- **WORK TASK**
Each entry below should appear again exactly as written, without pictures.

------

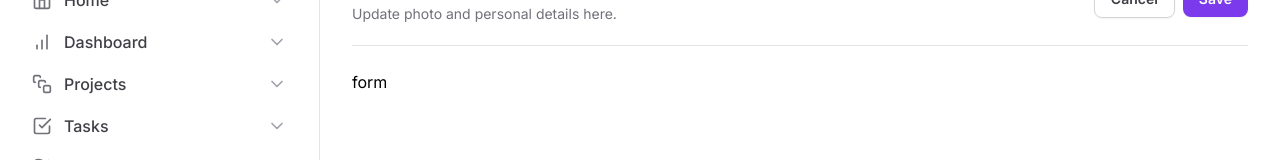
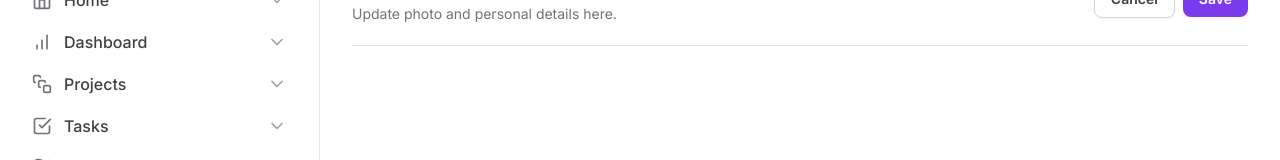
Before and after one commit to leticea/tailwind-next, a Next.js app: page / in a window 1280 px wide. Shown: the part 180-340 px from the top of the page. Built offline with nearby package versions, Linux system fonts and the light colour scheme.

Commit message:
feat(tailwind.config): creating form grid

```diff
--- a/src/app/page.tsx
+++ b/src/app/page.tsx
@@ -32,8 +32,10 @@ export default function Home() {
           </div>
         </div>
 
-        <form id="settings" className="mt-6 flex flex-col w-full">
-          form
+        <form id="settings" className="mt-6 flex flex-col w-full gap-5">
+          <div className="grid gap-3 grid-cols-form">
+
+          </div>
         </form>
       </div>
     </>
--- a/tailwind.config.ts
+++ b/tailwind.config.ts
@@ -6,12 +6,10 @@ const config: Config = {
     extend: {
       gridTemplateColumns: {
         app: "minmax(18rem, 20rem) 1fr",
+        form: "minmax(7.5rem, 17.5rem) minmax(25rem, 1fr) minmax(0, 15rem)",
       },
       maxWidth: {
         app: "700px",
-      },
-      colors: {
-        leticia: "#8257e6",
       },
     },
   },
```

------

- **EXERCISE RESPONSE**
Before and after one commit to leticea/tailwind-next, a Next.js app: page / in a window 1280 px wide. Shown: the part 180-340 px from the top of the page. Built offline with nearby package versions, Linux system fonts and the light colour scheme.

Commit message:
feat(tailwind.config): creating form grid

```diff
--- a/src/app/page.tsx
+++ b/src/app/page.tsx
@@ -32,8 +32,10 @@ export default function Home() {
           </div>
         </div>
 
-        <form id="settings" className="mt-6 flex flex-col w-full">
-          form
+        <form id="settings" className="mt-6 flex flex-col w-full gap-5">
+          <div className="grid gap-3 grid-cols-form">
+
+          </div>
         </form>
       </div>
     </>
--- a/tailwind.config.ts
+++ b/tailwind.config.ts
@@ -6,12 +6,10 @@ const config: Config = {
     extend: {
       gridTemplateColumns: {
         app: "minmax(18rem, 20rem) 1fr",
+        form: "minmax(7.5rem, 17.5rem) minmax(25rem, 1fr) minmax(0, 15rem)",
       },
       maxWidth: {
         app: "700px",
-      },
-      colors: {
-        leticia: "#8257e6",
       },
     },
   },
```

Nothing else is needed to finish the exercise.